On June 2, the U.S. Court of Appeals for the Sixth Circuit decided the case of Adkisson v. Jacobs Engineering Group, Inc.. The Court of Appeals reversed the federal district court's dismissal of lawsuits premised on the argument that Jacobs Engineering Group, Inc. was entitled to derivative governmental immunity based on its contractual relationship with a government entity protected by the Federal Tort Claims Act, directing the district court to its decision. The Court of Appeals noted that the extent of immunity for government contractors has been debated by the courts of appeals, suggesting that the Supreme Court may want to take another look at some of its rulings in this area.
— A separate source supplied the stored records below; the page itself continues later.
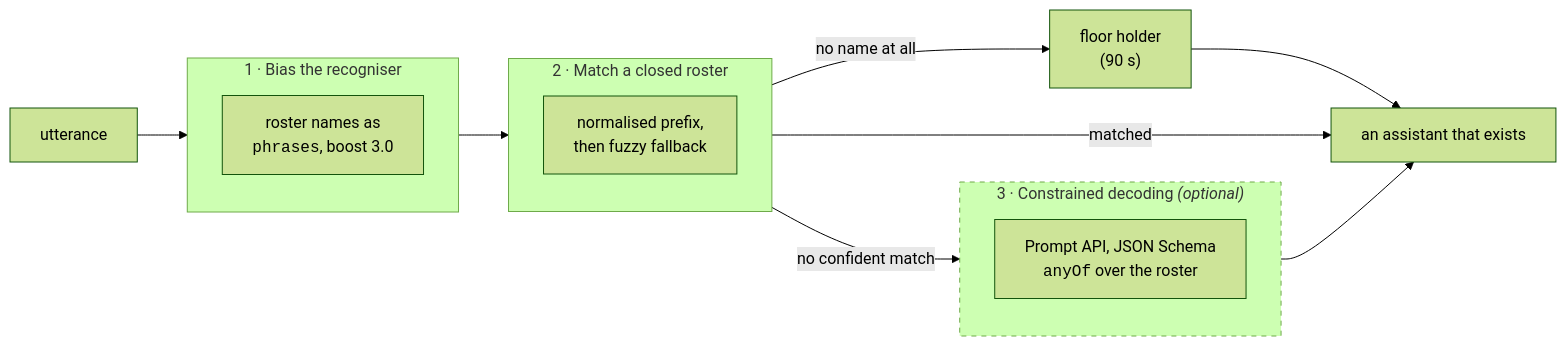
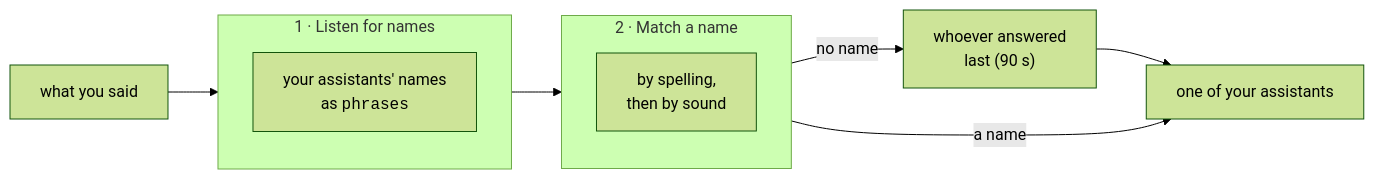
Before and after one commit to openposse-org/openposse-extension: the fourth of 5 diagrams in README.md, drawn with Mermaid (forest theme). The commit also changed other lines of this file, not shown here.

Commit message:
wip: the README is rewritten for the extension alone – no Mac app history, the side panel as the main window, routing without the Prompt API, Supertonic and Kokoro side by side, and a warmer tone

````diff
--- a/README.md
+++ b/README.md
@@ -219,31 +317,21 @@
 ```mermaid
 flowchart LR
-    U["utterance"] --> L1
+    U["what you said"] --> L1
 
-    subgraph L1["1 · Bias the recogniser"]
+    subgraph L1["1 · Listen for names"]
         direction TB
-        A1["roster names as<br/><code>phrases</code>, boost 3.0"]
+        A1["your assistants' names<br/>as <code>phrases</code>"]
     end
 
     L1 --> L2
 
-    subgraph L2["2 · Match a closed roster"]
+    subgraph L2["2 · Match a name"]
         direction TB
-        A2["normalised prefix,<br/>then fuzzy fallback"]
+        A2["by spelling,<br/>then by sound"]
     end
 
-    L2 -->|"no confident match"| L3
-    L2 -->|"matched"| OUT
-
-    subgraph L3["3 · Constrained decoding <i>(optional)</i>"]
-        direction TB
-        A3["Prompt API, JSON Schema<br/><code>anyOf</code> over the roster"]
-    end
-
-    L3 --> OUT
-    L2 -->|"no name at all"| FLOOR["floor holder<br/>(90 s)"]
+    L2 -->|"a name"| OUT
+    L2 -->|"no name"| FLOOR["whoever answered<br/>last (90 s)"]
     FLOOR --> OUT
-    OUT["an assistant that exists"]
-
-    style L3 stroke-dasharray: 5 5
+    OUT["one of your assistants"]
 ```
````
In December 2008, a coal ash containment dike operated by the Tennessee Valley Authority (TVA) at its Kingston Fossil Fuel Plant failed, spilling approximately 5.4 million cubic yards of coal ash sludge over 300 acres. TVA, an agency of the federal government, responded to this catastrophe in accordance with the Superfund or Comprehensive Environmental Response, Compensation, and Liability Act of 1980 (CERCLA) and EPA's National Contingency Plan. Jacobs was engaged to serve as the TVA's prime contractor for remedial project planning, management and oversight. Jacobs prepared a comprehensive Site Wide safety and Health Plan, which addressed such matters as health-hazard monitoring and training.

In 2013, several personal injury lawsuits were filed against Jacobs by former employees who basically alleged that Jacobs' negligence and careless conduct exposed them to injuries and emotional distress, for which they are seeking compensatory and punitive damages. The federal district court dismissed these lawsuits, agreeing with Jacobs that it was entitled to derivative governmental immunity based on its contractual relationship with a government entity protected by the Federal Tort Claims Act. As noted above, the Court of Appeals disagreed.